(Revision comparison data)
□ □ □ □ □

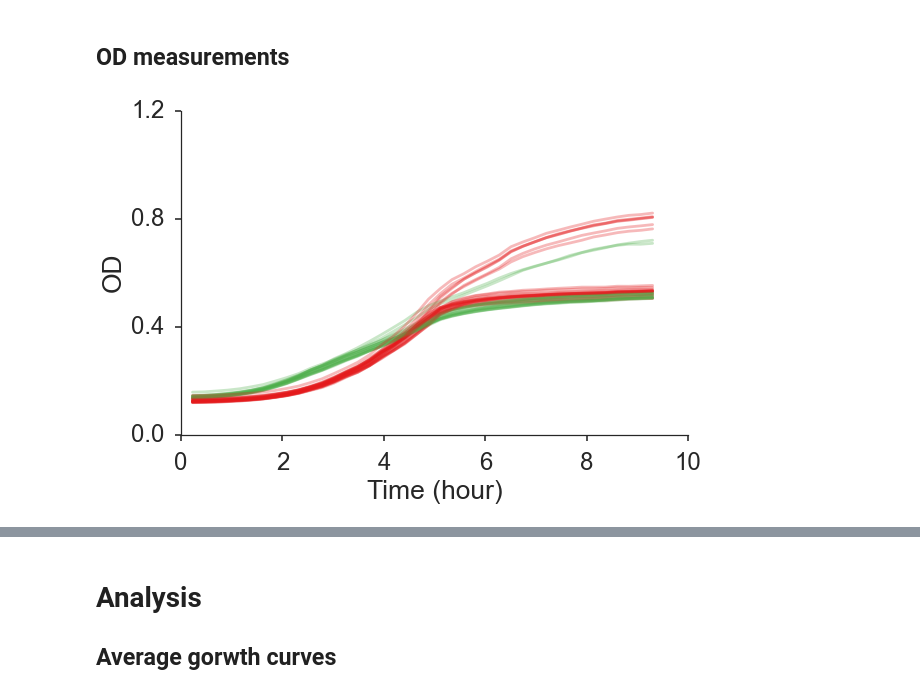
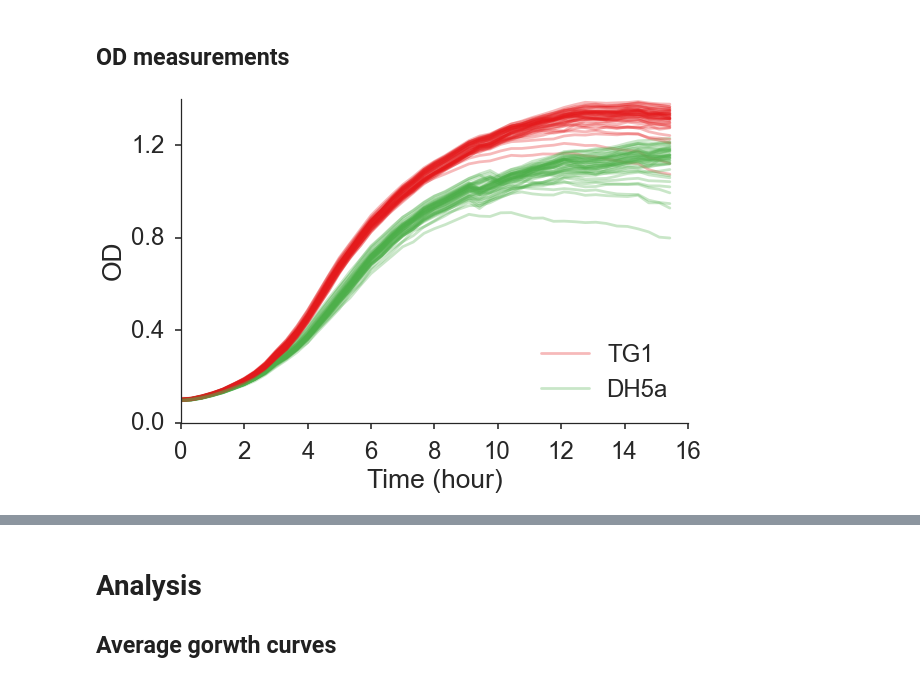
Before and after one commit to yoavram/GRC2015, a Jupyter notebook: analysis.ipynb, the cells around one changed output, grey strips where cells are left out. Cells and saved outputs as stored; diff of their text form; code cells hidden in the pictures.

```diff
--- a/analysis.ipynb
+++ b/analysis.ipynb
@@ -34,5 +34,4 @@ filename = r"D:\Dropbox\ex silico\tecan\Yoav_110515_DH5a_s12_TG1.xlsx"
 # %%
-#plate = pd.read_csv(r"d:/workspace/curveball_project/python/plate_templates/checkerboard2.csv")
-plate = pd.read_csv(r"D:/workspace/curveball_project/python/plate_templates/DH5a-s12-TG1.csv")
+plate = pd.read_csv(r"d:/workspace/curveball_project/python/plate_templates/checkerboard2.csv")
 fig,ax = curveball.plots.plot_plate(plate)
 # %% [output]
@@ -40,7 +39,7 @@ fig,ax = curveball.plots.plot_plate(plate)
 # %%
 reload(curveball.ioutils)
 print filename
-df = curveball.ioutils.read_tecan_xlsx(filename, 'OD', 3, max_time=48, plate=plate)
+df = curveball.ioutils.read_tecan_mat(filename, max_time=48, plate=plate)
 print df.shape
 df.head()
 # %% [output]
@@ -64,3 +60,5 @@ print df.Strain.unique()
-# %%
-df = df[(df.Strain=='TG1') | (df.Strain=='DH5a')]
-df = df[df.Time > 0]
+# %%
+df.Time /= 3.0
+df.Strain[df.Strain=='0'] = 'Blank'
+df.Strain[df.Strain=='R'] = 'TG1'
+df.Strain[df.Strain=='G'] = 'DH5a'
@@ -69,16 +79,20 @@ df = df[df.Time > 0]
 # %%
 for well in df.Well.unique():
     df_well = df[df.Well == well]
     color = df_well.Color.unique()[0]
     plt.plot(df_well.Time, df_well.OD, color=color, alpha=0.3)
+
 plt.xlabel('Time (hour)')
 plt.ylabel('OD')
 sns.despine()
 plt.tight_layout()
 plt.yticks([0,0.4,0.8,1.2])
+plt.gca().get_lines()[12].set_label(df.Strain.unique()[1])
+plt.gca().get_lines()[13].set_label(df.Strain.unique()[2])
+plt.legend(loc='lower right')
 plt.savefig('all_curves.png', bbox_inches='tight')
 # %% [output]
-[figure, old version]
+[figure, new version]
 # %%
 g = curveball.plots.plot_wells(df, 'Time', 'OD')
 g.set_xticklabels([])
```
Also changed, not shown: parts of 17 cells of this notebook, 2 other files.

□ □ □ □ □

> _What you are asked to do_
The answer must be a single number: how many lines in the data above contain the string "ipynb".

> _Solution for this task_
3